“The congregation met outside on folding chairs under the big oak trees while they celebrated the sacrament, listened to God’s Word, prayed and shared personal testimonies about what happened to their homes,” he said.
The service was cathartic, and Holland invited families to share their personal stories about what happened during the flood, he said.
The church, he said, is responsible for holding the community together, for providing a safe space to talk about issues and concerns. It’s also offering its resources: mainly financial for now, but listening ears later.
“That’s the second act,” he said – tending to people’s mental health as the enormity of the disaster sets in.
Louisiana Bishop Morris K. Thompson said caring for mental health will be a big part of the church’s mission as recovery moves forward and as people go through the stages of grief.
“We will continue to hold the hands of people who have been affected and walk them through that,” he said.
St. Francis is also planning for what the church will look like in the future. The buildings that flooded were built in the 1950s and bring with them their own set of problems, like the asbestos tiles that popped under strain from the water.
“The church that was there in the ’50s might not be the church for the 21st century,” Holland said, adding that the flood is also going to change Denham Springs. He predicts an exodus of residents, similar to what happened in New Orleans after Hurricane Katrina.
“Denham Springs is going to be a very different place,” he said, pointing out that if “your home flooded, your business flooded and your kids’ school flooded,” families may have to relocate elsewhere.
It took close to a month after the flood for Holland to be able to enter the building and retrieve a contact list of parishioners from his computer.
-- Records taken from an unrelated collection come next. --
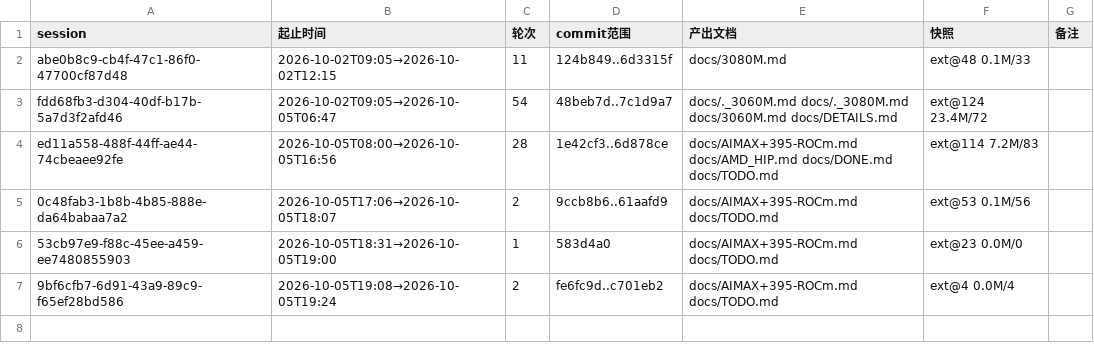
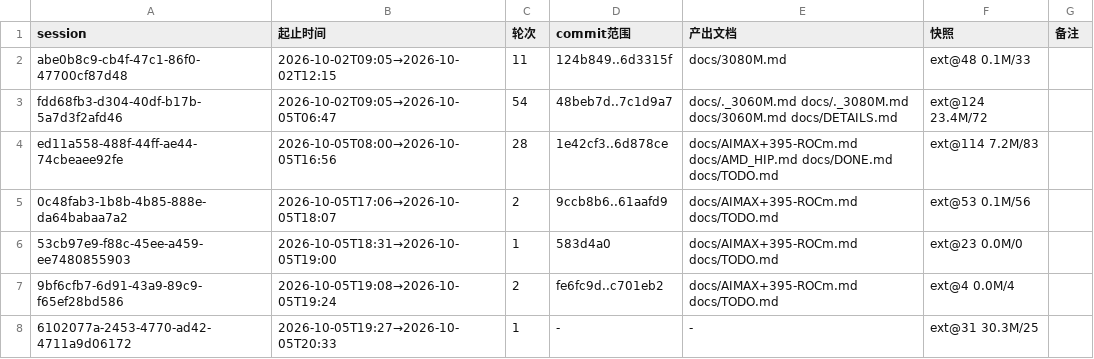
Before and after one commit to luweigen/Strata, a TSV file: _traj/INDEX.tsv, drawn as a sheet.

```diff
--- a/_traj/INDEX.tsv
+++ b/_traj/INDEX.tsv
@@ -7 +7,2 @@ ed11a558-488f-44ff-ae44-74cbeaee92fe	2026-10-05T08:00→2026-10-05T16:56	28	1e42
 9bf6cfb7-6d91-43a9-89c9-f65ef28bd586	2026-10-05T19:08→2026-10-05T19:24	2	fe6fc9d..c701eb2	docs/AIMAX+395-ROCm.md docs/TODO.md	ext@4 0.0M/4	
+6102077a-2453-4770-ad42-4711a9d06172	2026-10-05T19:27→2026-10-05T20:33	1	-	-	ext@31 30.3M/25	
```
Also changed, not shown: 3 other files.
“We are going to go forward,” he said. “There’s no timeline yet. So much hinges on whether or not we have to raise those buildings up. It’s going to be a long process.”
– Beth Colvin is a Baton Rouge-based freelance writer.